Dior often staged fashion shows in stately British homes, including Blenheim Palace in 1954. Some of those ensembles are included in the collection at the Victoria and Albert.
Precision-cut crystal maker Swarovski is another supporter of the exhibition, and its materials are featured in numerous pieces. The relationship between Swarovski and Dior spans decades and is highlighted through a crystal embellished golden gown created for actress Charlize Theron.
Christian Dior Bar suit. Image credit: Victoria and Albert Museum
The museum also features works by the designers who have been at the helm since Mr. Dior’s passing. Among the British collaborators also included in the display are Dents, Rayne, Lyle & Scott and Mitchel Maer.
For an educational aspect, the Victoria and Albert is hosting tours and special events to coincide with the exhibition. These opportunities include fashion illustration classes, photography courses and lectures.
The Dior exhibition was revamped for the Victoria and Albert Museum, but was inspired by a prior event at Les Arts Décoratifs in Paris, which celebrated the anniversary of the atelier’s founding.
“Christian Dior, Couturier du Rêve” was a retrospective of its founder and its couturiers, displaying more than 300 dresses and accompanying photographs.
Works of art were also incorporated into the exhibit from the Louvre Museum, the Orsay Museum and the Orangerie Museum, the Palace of Versailles, the Center Pompidou, the Museum of Decorative Arts and numerous private collections (see story).
Previously, Dior worked with the Musée International de la Parfumerie in Grasse, France to trace the legacy of its founder through scent.
The exhibit “Christian Dior – Espirit de Parfums” was a multisensory look at some of Mr. Dior’s most iconic fragrance creations as well as highlights of his life. Produced with support of Christian Dior Perfumes, the exhibit also featured the inseparable link between Dior’s fashion and fragrance creations, starting with the simultaneous launch of the New Look and Miss Dior (see story).
Designer of Dreams opts for a broader look at the label with a British angle.
“The exhibit provides several access points for the audience to enjoy and reflect on the role of fashion and how it has shaped modernity and our lives,” Ms. Sedari said.

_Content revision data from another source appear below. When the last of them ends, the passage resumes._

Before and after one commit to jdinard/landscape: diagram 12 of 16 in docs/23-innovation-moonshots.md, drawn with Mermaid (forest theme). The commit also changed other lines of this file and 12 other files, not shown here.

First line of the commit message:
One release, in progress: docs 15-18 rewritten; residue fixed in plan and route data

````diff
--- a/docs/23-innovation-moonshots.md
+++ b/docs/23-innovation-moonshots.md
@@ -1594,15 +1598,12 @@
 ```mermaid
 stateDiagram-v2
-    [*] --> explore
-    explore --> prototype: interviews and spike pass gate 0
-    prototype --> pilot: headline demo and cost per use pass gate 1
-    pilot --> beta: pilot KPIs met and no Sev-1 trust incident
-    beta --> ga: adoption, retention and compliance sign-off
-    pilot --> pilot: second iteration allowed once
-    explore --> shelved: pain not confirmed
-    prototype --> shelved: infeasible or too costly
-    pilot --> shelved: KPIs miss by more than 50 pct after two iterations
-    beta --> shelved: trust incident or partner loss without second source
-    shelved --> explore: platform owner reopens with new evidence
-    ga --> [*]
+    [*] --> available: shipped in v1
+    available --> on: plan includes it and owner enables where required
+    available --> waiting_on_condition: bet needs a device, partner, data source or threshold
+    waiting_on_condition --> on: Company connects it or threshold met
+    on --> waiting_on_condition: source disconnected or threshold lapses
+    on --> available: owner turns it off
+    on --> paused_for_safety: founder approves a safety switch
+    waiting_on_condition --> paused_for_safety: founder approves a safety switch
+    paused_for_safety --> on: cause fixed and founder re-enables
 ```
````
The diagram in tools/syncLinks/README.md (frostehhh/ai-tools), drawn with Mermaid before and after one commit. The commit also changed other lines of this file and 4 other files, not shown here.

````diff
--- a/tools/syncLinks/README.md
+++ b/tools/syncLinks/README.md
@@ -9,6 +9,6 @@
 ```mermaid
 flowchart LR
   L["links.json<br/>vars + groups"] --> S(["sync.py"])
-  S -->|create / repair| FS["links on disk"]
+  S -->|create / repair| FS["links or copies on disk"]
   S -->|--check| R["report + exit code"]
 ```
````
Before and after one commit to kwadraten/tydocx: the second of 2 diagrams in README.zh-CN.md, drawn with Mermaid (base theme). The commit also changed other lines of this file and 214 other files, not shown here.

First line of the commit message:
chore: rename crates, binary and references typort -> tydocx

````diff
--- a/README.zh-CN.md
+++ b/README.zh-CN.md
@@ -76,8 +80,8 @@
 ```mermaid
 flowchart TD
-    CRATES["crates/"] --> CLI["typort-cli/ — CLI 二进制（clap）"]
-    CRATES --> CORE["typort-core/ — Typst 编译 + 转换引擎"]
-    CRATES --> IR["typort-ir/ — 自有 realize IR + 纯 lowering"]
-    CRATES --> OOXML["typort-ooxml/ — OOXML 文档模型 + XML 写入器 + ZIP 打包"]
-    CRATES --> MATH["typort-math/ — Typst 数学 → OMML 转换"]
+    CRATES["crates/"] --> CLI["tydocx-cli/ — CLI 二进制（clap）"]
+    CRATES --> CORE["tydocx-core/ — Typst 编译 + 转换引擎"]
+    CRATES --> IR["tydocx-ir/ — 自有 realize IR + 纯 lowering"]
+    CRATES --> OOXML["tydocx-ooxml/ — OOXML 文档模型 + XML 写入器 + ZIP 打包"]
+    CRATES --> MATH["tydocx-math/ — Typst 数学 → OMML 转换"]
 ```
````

“One can look at the details, on the micro level, and appreciate the craftsmanship or vision of the creator or, alternatively, one steps into the world of branding that reinforces the founder's dream through codification and signs that keep the brand alive and relevant,” she said. “Finally, on the macro level, one can gain a comprehensive view and understand how globalization presents new opportunities and challenges to creative houses that need to expand while also preserving the dream.”